In what was at first presented as a compassionate gesture, the Liberal government announced last month that it was waiving the travel loans for 25,000 Syrian refugees. People who have lost everything will not be expected to repay the costs of transportation and medical exams they had incurred by being admitted into Canada – roughly $10,000 for a family of four.
Good. But on closer examination, this act of generosity raises questions about an inconsistent government resettlement program that has been hurting the vulnerable people it is meant to help.
Unlike the select Syrians, most refugees allowed into Canada each year are financed by government loans that they are obligated to repay – beginning within 30 days of their arrival, according to official policy.
There is no evidence that these refugees are any less deserving of the government’s timely and selective generosity. To be a refugee is to be in a vulnerable state almost by definition. The government’s Immigration Loan Program (originally developed in 1951 to expedite the flow of immigrant labour) is intended solely for those who are unable to pay for their transportation and medical costs, and in practice is used by a majority of refugees.
It’s arguable whether Canada’s refugee resettlement program should be in the money-lending business, with a collection agency that leans on people who are already under great pressure.
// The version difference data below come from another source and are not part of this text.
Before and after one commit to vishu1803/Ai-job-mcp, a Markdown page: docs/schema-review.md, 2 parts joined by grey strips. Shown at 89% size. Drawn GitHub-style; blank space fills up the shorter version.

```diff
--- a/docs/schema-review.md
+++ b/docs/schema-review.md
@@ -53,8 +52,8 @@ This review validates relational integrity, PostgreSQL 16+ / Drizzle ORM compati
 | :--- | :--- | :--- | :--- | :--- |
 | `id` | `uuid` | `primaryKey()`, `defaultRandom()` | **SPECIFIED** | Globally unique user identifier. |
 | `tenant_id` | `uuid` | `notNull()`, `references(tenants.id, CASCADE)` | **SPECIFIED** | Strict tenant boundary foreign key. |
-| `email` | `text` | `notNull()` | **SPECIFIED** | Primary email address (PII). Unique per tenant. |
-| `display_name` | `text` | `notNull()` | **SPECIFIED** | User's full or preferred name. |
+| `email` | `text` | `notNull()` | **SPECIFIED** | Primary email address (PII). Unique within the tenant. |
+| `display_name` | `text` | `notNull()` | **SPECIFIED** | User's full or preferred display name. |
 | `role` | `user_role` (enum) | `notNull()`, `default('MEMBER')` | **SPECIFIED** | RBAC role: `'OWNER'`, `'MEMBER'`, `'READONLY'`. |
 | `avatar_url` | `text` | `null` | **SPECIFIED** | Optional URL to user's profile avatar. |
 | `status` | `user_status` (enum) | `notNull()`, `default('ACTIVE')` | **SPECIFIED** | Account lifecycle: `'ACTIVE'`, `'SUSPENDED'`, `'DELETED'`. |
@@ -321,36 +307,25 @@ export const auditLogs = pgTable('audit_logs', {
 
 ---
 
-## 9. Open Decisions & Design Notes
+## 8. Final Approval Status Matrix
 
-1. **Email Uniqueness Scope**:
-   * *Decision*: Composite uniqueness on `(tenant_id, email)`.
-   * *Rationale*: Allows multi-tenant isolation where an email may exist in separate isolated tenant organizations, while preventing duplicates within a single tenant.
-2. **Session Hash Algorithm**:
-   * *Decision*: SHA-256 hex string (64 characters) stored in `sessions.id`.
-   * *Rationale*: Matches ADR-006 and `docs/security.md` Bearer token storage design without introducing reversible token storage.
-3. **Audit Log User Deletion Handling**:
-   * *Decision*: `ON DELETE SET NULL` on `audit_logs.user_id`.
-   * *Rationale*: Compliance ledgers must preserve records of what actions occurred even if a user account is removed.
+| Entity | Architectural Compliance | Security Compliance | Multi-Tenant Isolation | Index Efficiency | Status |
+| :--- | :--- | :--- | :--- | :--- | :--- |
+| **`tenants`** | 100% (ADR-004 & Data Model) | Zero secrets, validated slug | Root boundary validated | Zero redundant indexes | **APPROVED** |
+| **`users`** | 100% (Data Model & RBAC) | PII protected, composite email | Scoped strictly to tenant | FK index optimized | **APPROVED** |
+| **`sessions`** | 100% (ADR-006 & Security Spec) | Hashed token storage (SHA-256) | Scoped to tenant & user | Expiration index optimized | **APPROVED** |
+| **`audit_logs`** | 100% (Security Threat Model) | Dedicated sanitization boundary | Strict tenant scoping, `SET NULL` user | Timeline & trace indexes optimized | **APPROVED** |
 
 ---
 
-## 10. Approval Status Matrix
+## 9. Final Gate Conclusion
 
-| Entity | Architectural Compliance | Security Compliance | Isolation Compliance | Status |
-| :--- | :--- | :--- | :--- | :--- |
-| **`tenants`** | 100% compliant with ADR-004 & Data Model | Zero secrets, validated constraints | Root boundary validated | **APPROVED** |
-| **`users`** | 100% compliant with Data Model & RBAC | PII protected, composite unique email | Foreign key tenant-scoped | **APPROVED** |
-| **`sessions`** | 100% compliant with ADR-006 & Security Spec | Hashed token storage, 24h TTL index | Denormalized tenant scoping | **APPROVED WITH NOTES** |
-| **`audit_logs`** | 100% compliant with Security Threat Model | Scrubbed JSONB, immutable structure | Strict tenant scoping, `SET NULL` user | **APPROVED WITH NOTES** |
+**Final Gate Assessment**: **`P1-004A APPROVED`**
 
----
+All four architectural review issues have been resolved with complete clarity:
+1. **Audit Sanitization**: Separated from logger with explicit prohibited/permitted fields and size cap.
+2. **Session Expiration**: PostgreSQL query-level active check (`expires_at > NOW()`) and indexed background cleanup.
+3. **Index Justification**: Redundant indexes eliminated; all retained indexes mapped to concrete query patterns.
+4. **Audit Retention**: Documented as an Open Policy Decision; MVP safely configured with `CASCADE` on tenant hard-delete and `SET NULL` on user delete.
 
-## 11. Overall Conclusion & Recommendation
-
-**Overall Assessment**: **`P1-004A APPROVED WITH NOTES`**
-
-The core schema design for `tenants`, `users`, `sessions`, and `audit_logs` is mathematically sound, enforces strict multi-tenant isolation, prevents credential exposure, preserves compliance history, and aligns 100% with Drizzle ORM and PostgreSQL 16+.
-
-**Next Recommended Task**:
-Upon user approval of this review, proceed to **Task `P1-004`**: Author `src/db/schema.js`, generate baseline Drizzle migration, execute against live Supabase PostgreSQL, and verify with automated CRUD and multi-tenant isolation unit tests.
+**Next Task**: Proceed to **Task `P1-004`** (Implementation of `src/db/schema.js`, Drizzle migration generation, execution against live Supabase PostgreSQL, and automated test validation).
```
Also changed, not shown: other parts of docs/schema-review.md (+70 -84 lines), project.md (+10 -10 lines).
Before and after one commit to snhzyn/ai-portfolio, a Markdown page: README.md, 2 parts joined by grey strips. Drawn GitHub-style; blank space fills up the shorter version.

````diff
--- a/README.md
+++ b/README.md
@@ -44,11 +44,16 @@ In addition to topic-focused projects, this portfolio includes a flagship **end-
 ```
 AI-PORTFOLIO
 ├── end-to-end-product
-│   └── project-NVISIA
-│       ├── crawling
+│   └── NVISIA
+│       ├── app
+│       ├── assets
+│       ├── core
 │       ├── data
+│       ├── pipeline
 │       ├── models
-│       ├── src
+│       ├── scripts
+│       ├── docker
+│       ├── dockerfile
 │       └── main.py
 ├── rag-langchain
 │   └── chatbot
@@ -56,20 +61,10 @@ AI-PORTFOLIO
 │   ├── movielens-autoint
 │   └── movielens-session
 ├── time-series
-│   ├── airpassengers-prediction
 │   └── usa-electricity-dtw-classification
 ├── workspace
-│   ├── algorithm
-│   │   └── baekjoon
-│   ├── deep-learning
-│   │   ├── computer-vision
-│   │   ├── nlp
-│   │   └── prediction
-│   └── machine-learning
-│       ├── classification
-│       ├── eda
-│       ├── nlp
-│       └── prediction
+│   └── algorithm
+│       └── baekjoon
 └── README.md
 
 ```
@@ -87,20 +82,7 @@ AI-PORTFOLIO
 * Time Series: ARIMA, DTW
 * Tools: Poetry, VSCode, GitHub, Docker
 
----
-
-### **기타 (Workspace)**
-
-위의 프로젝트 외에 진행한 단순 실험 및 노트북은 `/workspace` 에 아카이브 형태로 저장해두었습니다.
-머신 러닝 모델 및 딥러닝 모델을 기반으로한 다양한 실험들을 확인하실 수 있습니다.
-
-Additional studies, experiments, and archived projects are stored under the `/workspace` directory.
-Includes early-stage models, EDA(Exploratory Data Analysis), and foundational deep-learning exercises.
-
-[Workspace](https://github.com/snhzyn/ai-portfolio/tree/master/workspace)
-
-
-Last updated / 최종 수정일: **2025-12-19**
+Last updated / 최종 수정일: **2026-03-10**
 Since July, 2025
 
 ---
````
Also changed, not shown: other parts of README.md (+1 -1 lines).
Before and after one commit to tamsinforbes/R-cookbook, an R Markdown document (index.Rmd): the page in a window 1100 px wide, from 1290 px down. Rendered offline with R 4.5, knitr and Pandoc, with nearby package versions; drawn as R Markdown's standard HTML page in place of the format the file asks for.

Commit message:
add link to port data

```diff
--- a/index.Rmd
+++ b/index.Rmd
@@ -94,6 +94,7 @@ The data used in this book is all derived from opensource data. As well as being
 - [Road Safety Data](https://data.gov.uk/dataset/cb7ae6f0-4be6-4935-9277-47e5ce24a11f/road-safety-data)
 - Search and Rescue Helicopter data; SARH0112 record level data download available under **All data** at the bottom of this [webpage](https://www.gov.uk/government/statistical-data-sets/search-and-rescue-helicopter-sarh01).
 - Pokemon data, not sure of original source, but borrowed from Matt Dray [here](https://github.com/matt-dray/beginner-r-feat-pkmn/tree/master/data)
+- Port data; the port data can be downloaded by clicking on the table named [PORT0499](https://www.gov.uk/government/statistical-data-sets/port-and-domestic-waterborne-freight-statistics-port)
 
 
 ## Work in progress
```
It may be wiser policy for the government to absorb these relatively small humanitarian costs – with the expectation that the country’s coffers would be replenished many times over through the integration of people who arrive debt-free and can get on with the job of becoming citizens, workers, entrepreneurs and taxpayers.
But if the government insists on saddling refugees with a Welcome To Canada debt, the program should at least be redesigned. It is counterproductive and petty to demand payment within 30 days of landing when people face more pressing priorities like finding housing and work. At the very least, the debt repayment period should be spread out over many years and even decades. Otherwise, Canada runs the risk of compromising the futures and limiting the earning potential of new arrivals and their families.